By about this time last year, the pandemic caused us to head towards a month of lockdown. Wayne Scott, CEO, Aggregate and Quarry Association comments.
Amid fears of a major economic meltdown, many councils worked through that period working up projects that could be rapidly advanced. The Government promised to support a wave of ‘shovel-ready’ projects and many were approved.
Covid-19’s impacts have not been as severe as feared, but a major surge in infrastructure build remains as a key on-going stimulus to the economy.
Last month, I wrote to council CEOs and mayors around the country noting how every council and the communities and businesses you serve, rely heavily on locally sourced aggregate resources. These provide the very foundations for infrastructure. That includes all those ‘shovel-ready’ projects councils identified – improved local roads, three waters projects, new community buildings and more.
If we ever hope to meet housing demand and solve the current crisis in supply, it’s not going to just be about having enough land and skilled labour supply; no sub-division can proceed unless large volumes of local aggregate is available.
Our major cities and even some small towns now face increasing congestion, emissions and cost pressures to sustainably source aggregate. This is due to past inadequate provision in planning documents to recognise existing and potential aggregate and sand deposits or provide for their extraction.
As we enter another decade, the Aggregate and Quarry Association (AQA) has put it to mayors and CEOs around the country that we want to work with councils to protect key resource areas and enable their future development.
Like any mineral, quarry materials are not universally available. They can only be sourced from where they are located. The key cost factor for aggregate is transport. The cost of a truckload doubles in the first 30 kilometres and continues to rise from there on.
Opotiki is one small council that has faced the reality of what can happen if there are not good local supplies of aggregate and rock. The district’s flagship project to support a huge expansion in mussel growing off its coast is the development of a new harbour.
In 2018, the cost estimates for this faced a major blow-out. The AQA worked with GNS in 2018/19 to identify local sources of rock rather than those involving 180 kilometre round trips. In doing so, we helped reduce the project cost by around half.
no sub-division can proceed unless large volumes of local aggregate is available.
You will also be familiar with the delays and cost escalations with Wellington’s Transmission Gully, in part caused by lack of aggregate supply and having to haul material from as far as Taranaki and Hawkes Bay. If 180 kilometre round-trips helped escalate the Opotiki harbour’s costs, imagine what 5-600 kilometre round trips to Taranaki or Hawkes Bay will cost.

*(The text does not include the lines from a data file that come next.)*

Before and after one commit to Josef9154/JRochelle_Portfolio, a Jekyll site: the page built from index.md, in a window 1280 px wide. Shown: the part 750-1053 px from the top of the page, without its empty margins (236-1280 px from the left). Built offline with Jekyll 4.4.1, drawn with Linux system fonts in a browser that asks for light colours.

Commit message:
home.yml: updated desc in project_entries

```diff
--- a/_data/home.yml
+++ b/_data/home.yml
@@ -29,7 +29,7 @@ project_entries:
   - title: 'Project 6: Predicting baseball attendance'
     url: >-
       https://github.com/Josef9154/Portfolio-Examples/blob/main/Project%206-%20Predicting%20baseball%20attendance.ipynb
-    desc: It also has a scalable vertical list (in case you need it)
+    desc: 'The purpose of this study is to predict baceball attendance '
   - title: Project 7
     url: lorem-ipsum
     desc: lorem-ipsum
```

The AQA has for three years been seeking Government support for GNS to complete a National Aggregates Study to identify resources in every region. We think this may be the best $600,000 any government ever spent even if councils are a major beneficiary.

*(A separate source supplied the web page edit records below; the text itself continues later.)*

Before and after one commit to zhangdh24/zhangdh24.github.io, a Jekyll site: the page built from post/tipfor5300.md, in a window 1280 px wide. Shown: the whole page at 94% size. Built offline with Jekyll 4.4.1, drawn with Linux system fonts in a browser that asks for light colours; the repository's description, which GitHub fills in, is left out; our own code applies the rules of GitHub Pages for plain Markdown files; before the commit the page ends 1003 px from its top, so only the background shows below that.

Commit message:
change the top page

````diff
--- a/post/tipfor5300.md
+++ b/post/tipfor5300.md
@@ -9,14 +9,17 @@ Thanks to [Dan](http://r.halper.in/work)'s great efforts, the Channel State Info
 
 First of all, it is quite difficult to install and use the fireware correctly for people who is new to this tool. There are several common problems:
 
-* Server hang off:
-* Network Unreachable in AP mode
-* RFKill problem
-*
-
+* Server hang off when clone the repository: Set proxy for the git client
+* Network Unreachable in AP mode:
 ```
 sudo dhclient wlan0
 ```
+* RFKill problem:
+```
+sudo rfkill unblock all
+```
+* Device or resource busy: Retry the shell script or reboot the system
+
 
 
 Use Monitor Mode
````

Once you know where your rock supplies are located, your council can actually start sensible planning for future development. Every council is well aware of the furore that often emerges when a new or renewed quarry consent is sought. In order to protect existing and future quarries from such encroachment as urban expansion and rural lifestyle developments, councils need to know where rock resources are and how to plan to protect them.
We think it is in the interests of councils and communities to reduce the potential for ‘reverse sensitivity’ and enable access to these resources as infrastructure and development demands it. This will reduce what one council resource consent commissioner last year described as requiring King Solomon’s wisdom to balance the wishes of residents and a region’s need for aggregate.

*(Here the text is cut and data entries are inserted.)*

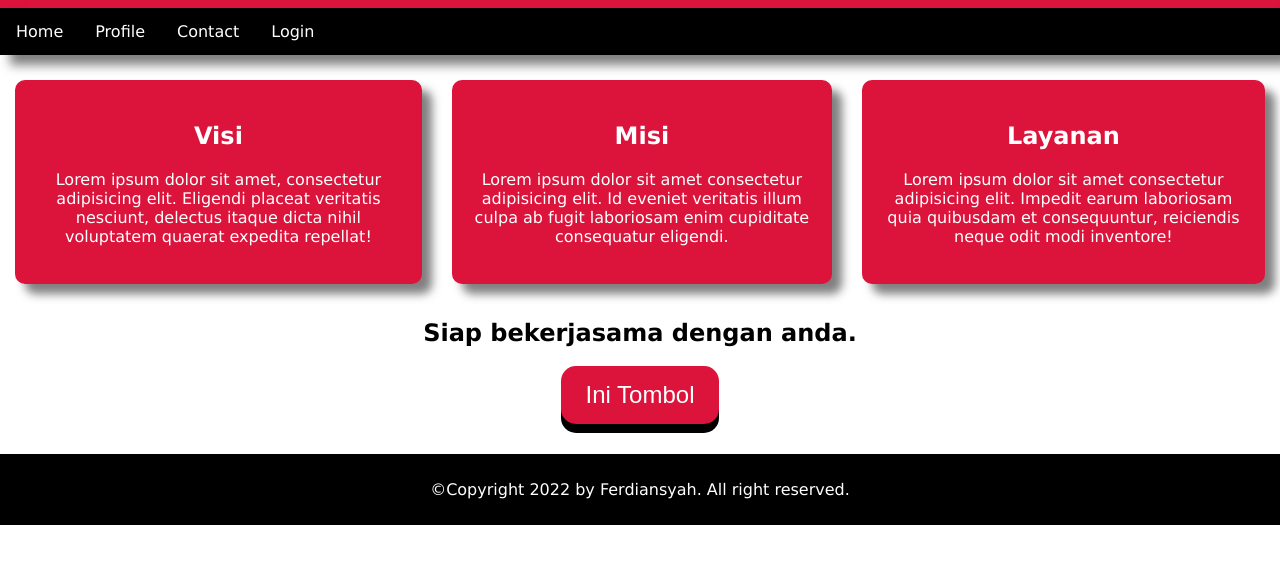
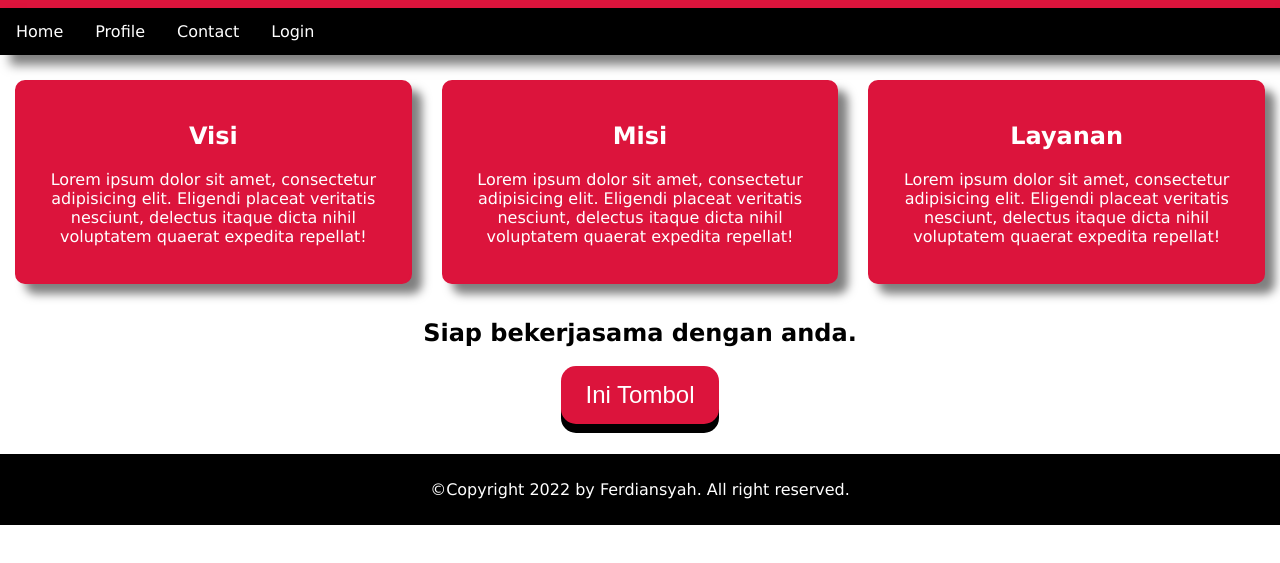
Before and after one commit to peding123/responsiveweb.github.io, a plain HTML site: page index.html in a window 1280 px wide. Shown: the part 123-686 px from the top of the page. Drawn offline with Linux system fonts and the light colour scheme.

Commit message:
second commit

```diff
--- a/index.html
+++ b/index.html
@@ -30,13 +30,13 @@
             </div>
             <div class="column2">
                 <h2>Misi</h2>
-                <p>Lorem ipsum dolor sit amet consectetur adipisicing elit. Id eveniet veritatis illum culpa ab fugit
-                    laboriosam enim cupiditate consequatur eligendi.</p>
+                <p>Lorem ipsum dolor sit amet, consectetur adipisicing elit. Eligendi placeat veritatis nesciunt,
+                    delectus itaque dicta nihil voluptatem quaerat expedita repellat!</p>
             </div>
             <div class="column3">
                 <h2>Layanan</h2>
-                <p>Lorem ipsum dolor sit amet consectetur adipisicing elit. Impedit earum laboriosam quia quibusdam et
-                    consequuntur, reiciendis neque odit modi inventore!</p>
+                <p>Lorem ipsum dolor sit amet, consectetur adipisicing elit. Eligendi placeat veritatis nesciunt,
+                    delectus itaque dicta nihil voluptatem quaerat expedita repellat!</p>
             </div>
         </div>
         <div class="wrapper">
```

The AQA takes council planning seriously. We submit to all district and regional plans. Our Planning Committee engages regularly with council staff to work through issues. I travel the country regularly and would be very happy to visit your council at a convenient time.
Or call in and see us if you are in Wellington – we’re based on The Terrace.
I’m ready to bring out my shovel and assist: firstname.lastname@example.org, 021944 336.
This article was first published in the March 2021 issue of Local Government magazine.